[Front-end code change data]
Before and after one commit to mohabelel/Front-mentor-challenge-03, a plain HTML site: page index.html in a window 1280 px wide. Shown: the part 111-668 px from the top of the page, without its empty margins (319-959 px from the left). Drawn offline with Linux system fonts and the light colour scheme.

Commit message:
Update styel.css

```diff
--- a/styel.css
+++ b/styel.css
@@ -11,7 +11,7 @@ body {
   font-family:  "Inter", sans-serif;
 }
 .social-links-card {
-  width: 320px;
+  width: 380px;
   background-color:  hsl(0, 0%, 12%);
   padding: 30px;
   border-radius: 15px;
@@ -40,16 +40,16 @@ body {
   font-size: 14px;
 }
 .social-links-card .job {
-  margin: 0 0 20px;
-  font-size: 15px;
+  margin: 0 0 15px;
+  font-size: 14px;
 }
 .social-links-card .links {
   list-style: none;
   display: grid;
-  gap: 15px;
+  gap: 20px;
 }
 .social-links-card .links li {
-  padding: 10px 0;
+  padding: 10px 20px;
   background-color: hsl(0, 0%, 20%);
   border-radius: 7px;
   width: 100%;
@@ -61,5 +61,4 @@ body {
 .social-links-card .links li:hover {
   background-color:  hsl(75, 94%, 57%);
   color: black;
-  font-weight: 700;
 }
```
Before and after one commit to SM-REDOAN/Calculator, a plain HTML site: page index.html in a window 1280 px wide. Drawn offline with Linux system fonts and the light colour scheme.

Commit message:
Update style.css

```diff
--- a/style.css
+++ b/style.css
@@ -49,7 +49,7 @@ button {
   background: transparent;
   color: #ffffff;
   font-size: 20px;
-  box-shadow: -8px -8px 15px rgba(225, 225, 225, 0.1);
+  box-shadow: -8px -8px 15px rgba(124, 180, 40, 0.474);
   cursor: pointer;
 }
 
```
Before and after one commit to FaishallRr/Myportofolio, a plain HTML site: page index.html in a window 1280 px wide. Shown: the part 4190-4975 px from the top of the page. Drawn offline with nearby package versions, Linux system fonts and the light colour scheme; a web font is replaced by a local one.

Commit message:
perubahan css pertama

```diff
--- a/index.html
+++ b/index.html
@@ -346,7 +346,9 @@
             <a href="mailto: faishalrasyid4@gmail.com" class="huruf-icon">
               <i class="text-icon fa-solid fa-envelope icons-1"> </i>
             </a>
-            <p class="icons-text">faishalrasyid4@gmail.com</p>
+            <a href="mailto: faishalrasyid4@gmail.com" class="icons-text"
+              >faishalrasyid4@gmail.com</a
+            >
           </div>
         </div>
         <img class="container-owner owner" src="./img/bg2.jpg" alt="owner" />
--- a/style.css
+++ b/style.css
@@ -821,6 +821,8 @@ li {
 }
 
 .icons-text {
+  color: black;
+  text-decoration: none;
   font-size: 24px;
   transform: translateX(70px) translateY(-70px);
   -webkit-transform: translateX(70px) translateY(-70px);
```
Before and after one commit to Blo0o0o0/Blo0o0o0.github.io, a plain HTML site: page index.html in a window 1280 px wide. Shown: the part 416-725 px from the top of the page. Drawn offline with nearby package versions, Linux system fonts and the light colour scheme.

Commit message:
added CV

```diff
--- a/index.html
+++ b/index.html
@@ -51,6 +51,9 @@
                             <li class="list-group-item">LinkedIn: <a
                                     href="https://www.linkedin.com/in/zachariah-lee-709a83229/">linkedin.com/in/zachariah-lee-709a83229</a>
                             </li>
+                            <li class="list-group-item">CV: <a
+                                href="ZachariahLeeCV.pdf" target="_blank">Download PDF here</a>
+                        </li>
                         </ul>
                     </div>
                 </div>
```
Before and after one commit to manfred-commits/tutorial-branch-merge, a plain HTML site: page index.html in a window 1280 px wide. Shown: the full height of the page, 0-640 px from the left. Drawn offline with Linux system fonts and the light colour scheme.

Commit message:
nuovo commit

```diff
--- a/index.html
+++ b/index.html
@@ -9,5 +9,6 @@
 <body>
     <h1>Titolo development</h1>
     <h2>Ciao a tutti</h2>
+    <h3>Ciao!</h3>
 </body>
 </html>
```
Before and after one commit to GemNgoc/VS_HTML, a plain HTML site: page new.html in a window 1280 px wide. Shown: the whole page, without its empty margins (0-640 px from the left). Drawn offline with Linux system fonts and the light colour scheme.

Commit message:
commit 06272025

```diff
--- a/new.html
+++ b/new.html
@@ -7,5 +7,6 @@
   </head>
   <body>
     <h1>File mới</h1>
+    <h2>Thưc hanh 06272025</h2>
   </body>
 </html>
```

What the exercise asks:
Using the records above, report the number of lines that include the string "transform", with nothing added.

Problem solution:
2